Es Past Nisht (ess PAHSS-nisht)
Meaning: unfitting, inappropriate
• There is a Jewish phrase some parents will use with their children when they do something wrong. It says, “Es past nisht.”Literally translated, it means, “this does not become you.’” It tells the child that he/she isn’t bad but that they are, indeed, too good to be doing something beneath them. (See “Ponderings from a Wandering Pastor”; bit.ly/2k1mSmU)
• “The Midrash, in Esther Rabbah (7:5), suggests that Haman sewed an image, a depiction of a god on his clothes. Mordechai, seeing the image, cannot bow since bowing publicly to an idol or image is clearly forbidden. In fact es past nisht ...” (bit.ly/2krA6JQ)
• “Our family’s boxing promoter friend was an anomaly, but only because of a vague sense that “es past nisht,” it just isn’t done; Jews – real Jews – don’t box and neither do they play they polo.” (bit.ly/2lxRUTJ)
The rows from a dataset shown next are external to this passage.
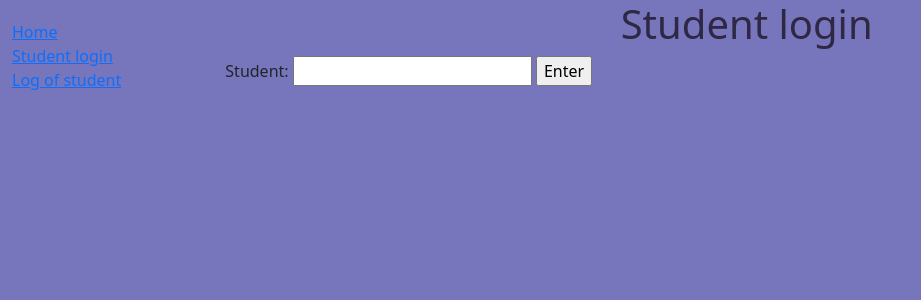
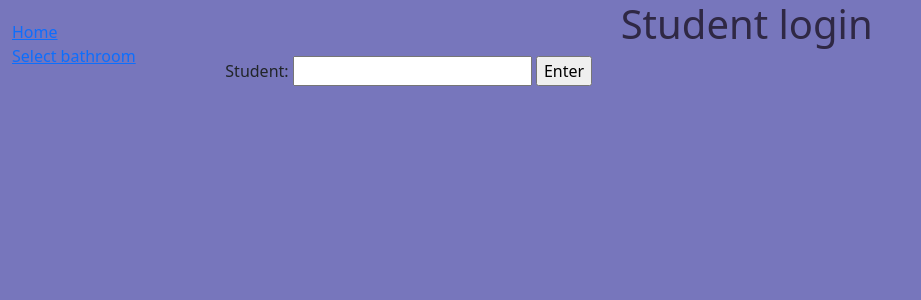
Before and after one commit to SandraWebDev/LILO, a Django app: page /bathroom/14 in a window 1280 px wide. Shown: the top 300 px of the page, without its empty margins (0-921 px from the left). Run offline with Django 4.2, Linux system fonts and the light colour scheme.

Commit message:
The code should all match now.

```diff
--- a/sign_in/templates/base_generic.html
+++ b/sign_in/templates/base_generic.html
@@ -22,9 +22,9 @@
           {% block sidebar %}
             <ul class="sidebar-nav">
               <li><a href="{% url 'home' %}">Home</a></li>
-              <li><a href="{% url 'student' %}">Student login</a></li>
-              <li><a href="{% url 'logs' %}">Log of student</a></li>
-              <!-- <li><a href="{% url 'bathroom' %}">bathroom</a></li> -->
+              <!-- <li><a href="{% url 'student' %}">Student login</a></li>
+              <li><a href="{% url 'logs' %}">Log of student</a></li> -->
+              <li><a href="{% url 'bathroom_selector' %}">Select bathroom</a></li>
             </ul>
           {% endblock %}
         </div>
--- a/sign_in/views.py
+++ b/sign_in/views.py
@@ -45,11 +45,10 @@ def bathroom_selector(request):
     form = ChooseBathroom()
     if request.method == "POST":
         form = ChooseBathroom(request.POST)
-        bathroom = form['bathrooms'].value()
-        print(bathroom)
-        Room = Bathroom(room = bathroom)
-        Room.save()
-        return home(request)
+        br_id = form['bathrooms'].value()
+        url = reverse('bathroom', args=(br_id))
+        print(url)
+        return redirect(reverse('bathroom', args=(br_id)))
 
 
     return render(request, 'pages/bathroom.html',{'form': form})
```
Shaker Heights resident Harold Ticktin prepares “Yiddish Vinkl” for the Cleveland Jewish News.